• LinkedIn
  • YouTube
  • Twitter
  • Facebook
  • Google+

Management Training

Management training isn’t just for newbies and novices – managers and supervisors of all levels and all ages need actionable management practices to bring to their department, division or company. Learn how to be the best boss you can be by expanding your management skills, managing change effectively and bring strong leadership into your everyday management practices.

One important way to judge your success as a manger is by the success of your employees. An effective manager isn’t just a boss who can extract the most productivity from his people, but the one who produces great future managers. How can you be sure that under your leadership managers will blossom?

Start your management training program here with our articles, tools, self-tests, and training sessions…

Page 52 of 344« First...102030...515253...607080...Last »
A federal jury has awarded approximately $4 million to a former Los Angeles Police Department officer who claimed the LAPD fired him in retaliation for testifying in a wage-and-hour case.

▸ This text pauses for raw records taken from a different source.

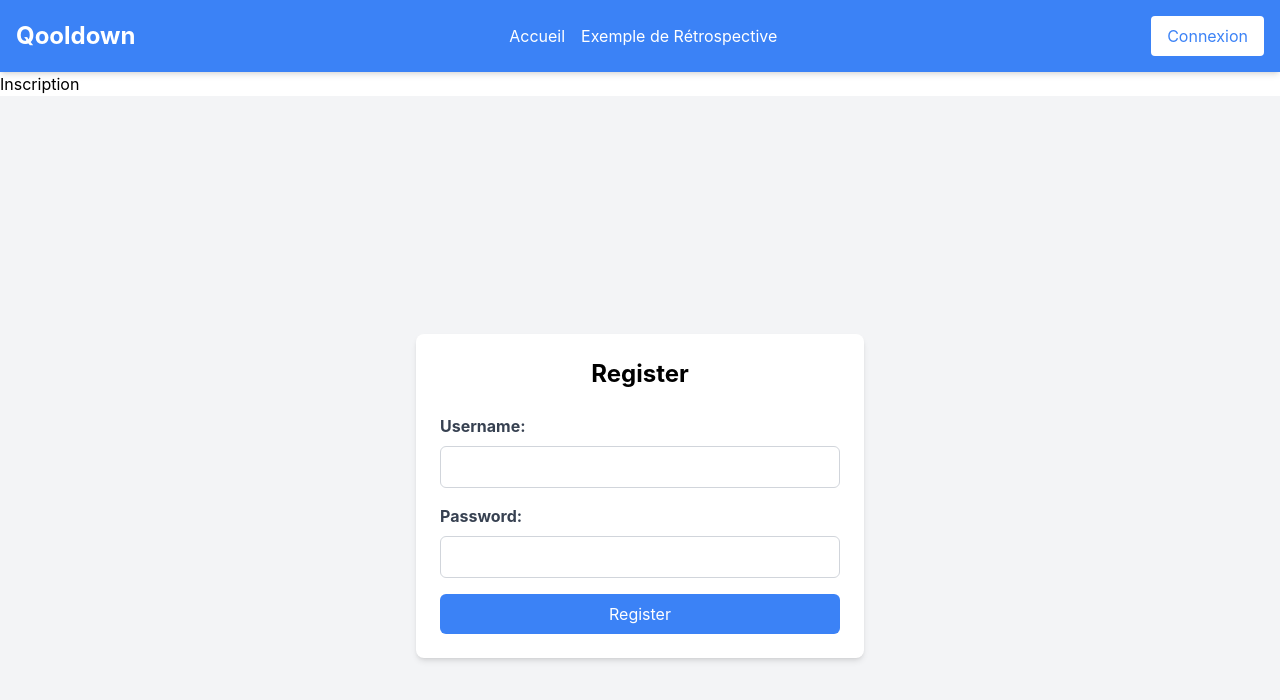
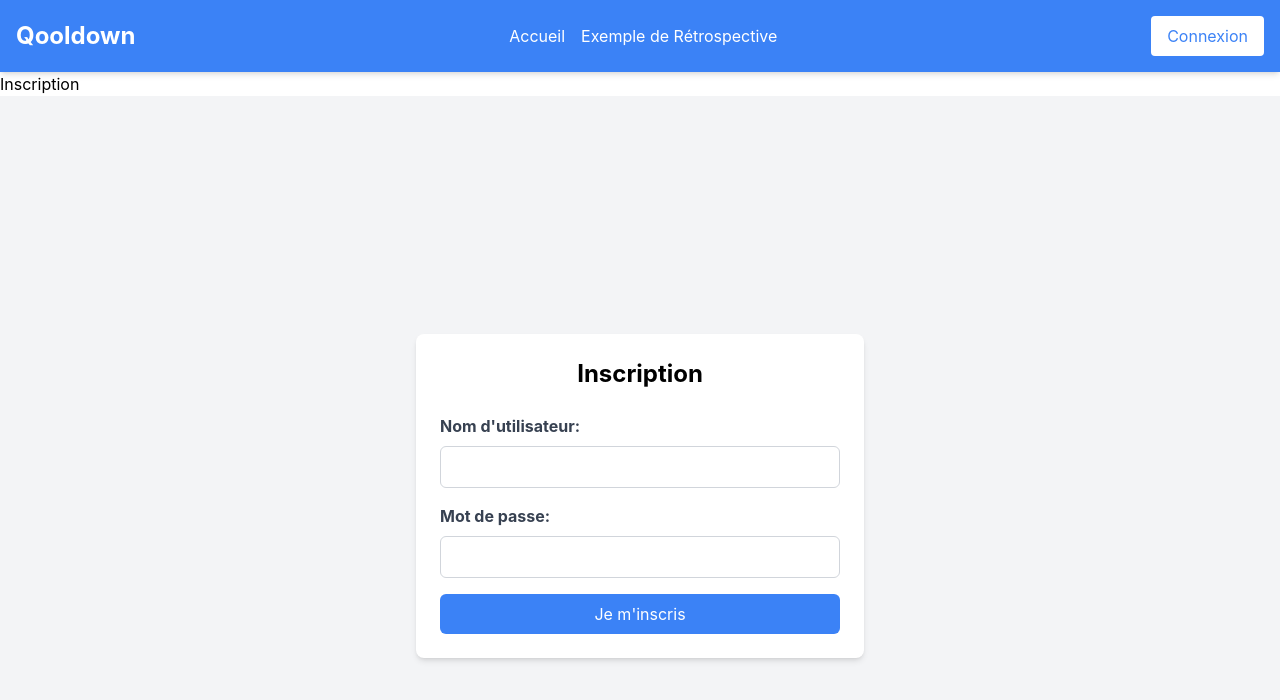
Before and after one commit to chenmuyao/Qooldown, a React (Create React App) app in the folder frontend/: page /register in a window 1280 px wide. Shown: the top 700 px of the page. Built offline with nearby package versions, Linux system fonts and the light colour scheme.

Commit message:
front: eng -> fra

```diff
--- a/frontend/src/components/AuthForm.tsx
+++ b/frontend/src/components/AuthForm.tsx
@@ -20,10 +20,10 @@ const AuthForm: React.FC<AuthFormProps> = ({
     try {
       await onSubmit(username, password);
       setMessage(
-        isRegister ? "User registered successfully!" : "Login successful!",
+        isRegister ? "L'utilisateur s'est inscrit avec succès !" : "Connexion réussie !",
       );
     } catch (error) {
-      setMessage("Error occurred");
+      setMessage("Erreur: " + error);
     }
   };
 
@@ -42,12 +42,12 @@ const AuthForm: React.FC<AuthFormProps> = ({
     <div className="flex items-center justify-center min-h-screen bg-gray-100">
       <div className="w-full max-w-md bg-white rounded-lg shadow-md p-6">
         <h2 className="text-2xl font-bold text-center mb-6">
-          {isRegister ? "Register" : "Login"}
+          {isRegister ? "Inscription" : "Login"}
         </h2>
         <form onSubmit={handleSubmit}>
           <div className="mb-4">
             <label className="block text-gray-700 font-bold mb-2">
-              Username:
+              Nom d'utilisateur:
             </label>
             <input
               type="text"
@@ -59,7 +59,7 @@ const AuthForm: React.FC<AuthFormProps> = ({
           </div>
           <div className="mb-4">
             <label className="block text-gray-700 font-bold mb-2">
-              Password:
+              Mot de passe:
             </label>
             <input
               type="password"
@@ -73,7 +73,7 @@ const AuthForm: React.FC<AuthFormProps> = ({
             type="submit"
             className="w-full bg-blue-500 text-white py-2 px-4 rounded-md hover:bg-blue-600 transition duration-200"
           >
-            {isRegister ? "Register" : "Login"}
+            {isRegister ? "Je m'inscris" : "Login"}
           </button>
         </form>
         {onDeleteUsers && (
```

The EEOC has filed a sexual harassment lawsuit claiming that a Burleson dentist subjected two employees to unwanted sexual conduct and a sexually hostile work environment. David Mikitka is the lead dentist at the practice, known as Smile Brands of Texas.

Q. A former employee has filed an employment discrimination lawsuit against one of my company’s subsidiaries. The suit names both the subsidiary and us—the parent company—as the responsible employers. Isn’t this charge just the subsidiary’s problem and not ours?
An Equal Employment Opportunity officer with the Illinois Tollway has sued the agency, claiming she was suspended in retaliation for two reports she wrote alleging contracting improprieties by its former chief procurement officer.

It’s understandable that someone who has had a heart attack and taken time off to recover might assume that he’s disabled under the terms of the ADA. That’s not always the case. As is true of other conditions, it’s only a disability if the heart attack’s residual effects substantially impair a major life function.

Employees injured on the job and collecting workers’ compensation payments can’t refuse suitable work within their restrictions. If they do, they lose their benefits.

The almost universal employer response to increased workplace violence has been the implementation of so-called zero-tolerance policies. The problem with zero-tolerance rules is that they only work if they’re uniformly enforced. Employers can’t pick and choose which employee’s behavior violates the policy. To do so invites legal trouble, as the following case shows.

Courts increasingly insist that employees meet deadlines for filing EEOC or other discrimination complaints. The law allows employees just a short period of time to start the lawsuit process after an employer’s adverse decision. Smart employers have systems that precisely track internal complaints. With those in place, employers can more easily argue that the employee waited too long to sue.

There comes a time when you might be forced to conclude that the problem with a department isn’t all those lousy employees, but the person who manages them. If that’s the case, it may be time to terminate the manager.
State Sen. Shirley Turner has proposed a bill that would prevent employers from using credit checks during the hiring process in many cases. Citing the downturn in the economy, Turner and other bill supporters note that many people have less than perfect credit, and that shouldn’t keep them from getting jobs.
Page 52 of 344« First...102030...515253...607080...Last »